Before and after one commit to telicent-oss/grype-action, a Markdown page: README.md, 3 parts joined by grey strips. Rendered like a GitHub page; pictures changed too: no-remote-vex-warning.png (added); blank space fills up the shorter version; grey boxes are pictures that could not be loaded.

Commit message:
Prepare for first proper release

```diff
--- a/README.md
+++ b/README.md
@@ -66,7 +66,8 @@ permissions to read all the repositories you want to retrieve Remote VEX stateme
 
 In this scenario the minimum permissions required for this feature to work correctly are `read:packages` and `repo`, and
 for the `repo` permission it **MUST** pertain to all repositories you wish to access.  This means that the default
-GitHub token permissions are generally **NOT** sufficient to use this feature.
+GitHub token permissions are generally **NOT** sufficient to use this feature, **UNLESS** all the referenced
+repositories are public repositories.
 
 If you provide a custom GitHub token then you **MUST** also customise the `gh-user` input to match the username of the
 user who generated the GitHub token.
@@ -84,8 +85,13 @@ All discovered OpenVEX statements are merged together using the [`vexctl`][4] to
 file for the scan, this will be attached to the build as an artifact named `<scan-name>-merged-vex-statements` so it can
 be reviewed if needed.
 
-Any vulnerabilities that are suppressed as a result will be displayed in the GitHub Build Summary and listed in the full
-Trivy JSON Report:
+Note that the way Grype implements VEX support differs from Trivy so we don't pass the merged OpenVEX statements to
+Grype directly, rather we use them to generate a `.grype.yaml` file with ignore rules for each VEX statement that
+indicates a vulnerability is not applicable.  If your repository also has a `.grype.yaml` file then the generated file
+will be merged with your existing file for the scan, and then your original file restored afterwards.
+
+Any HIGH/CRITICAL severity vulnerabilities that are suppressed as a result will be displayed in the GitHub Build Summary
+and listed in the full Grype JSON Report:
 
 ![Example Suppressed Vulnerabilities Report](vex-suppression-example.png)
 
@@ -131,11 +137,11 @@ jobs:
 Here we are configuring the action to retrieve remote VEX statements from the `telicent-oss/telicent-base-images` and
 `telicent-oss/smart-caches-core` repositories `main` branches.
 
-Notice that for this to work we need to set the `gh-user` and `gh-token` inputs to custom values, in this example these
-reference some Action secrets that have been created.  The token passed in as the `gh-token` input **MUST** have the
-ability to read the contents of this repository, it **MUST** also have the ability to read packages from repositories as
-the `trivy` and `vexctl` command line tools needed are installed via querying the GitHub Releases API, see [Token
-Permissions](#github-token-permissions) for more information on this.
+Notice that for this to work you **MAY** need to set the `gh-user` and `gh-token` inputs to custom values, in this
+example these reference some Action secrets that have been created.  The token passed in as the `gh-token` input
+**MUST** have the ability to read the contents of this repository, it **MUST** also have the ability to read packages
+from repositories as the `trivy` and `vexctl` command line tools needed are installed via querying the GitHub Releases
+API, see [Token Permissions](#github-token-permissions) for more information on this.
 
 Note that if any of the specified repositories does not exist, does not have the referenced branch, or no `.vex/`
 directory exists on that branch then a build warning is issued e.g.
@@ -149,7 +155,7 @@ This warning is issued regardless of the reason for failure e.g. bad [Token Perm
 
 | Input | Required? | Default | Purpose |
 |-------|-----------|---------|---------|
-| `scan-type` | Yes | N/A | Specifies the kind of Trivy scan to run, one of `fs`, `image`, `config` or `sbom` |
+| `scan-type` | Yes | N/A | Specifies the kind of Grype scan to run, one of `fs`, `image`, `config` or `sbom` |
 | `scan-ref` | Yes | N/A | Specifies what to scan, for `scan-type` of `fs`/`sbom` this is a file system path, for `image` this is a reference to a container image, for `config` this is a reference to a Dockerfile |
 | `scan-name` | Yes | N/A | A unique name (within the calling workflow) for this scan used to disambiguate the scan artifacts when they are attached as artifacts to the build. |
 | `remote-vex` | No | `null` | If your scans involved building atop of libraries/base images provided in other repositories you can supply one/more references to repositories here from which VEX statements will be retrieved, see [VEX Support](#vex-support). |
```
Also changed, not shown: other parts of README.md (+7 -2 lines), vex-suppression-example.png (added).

*Activity:*
Among the entries, how many lines include the word "sufficient"? Answer with only the number.

*Task response:*
2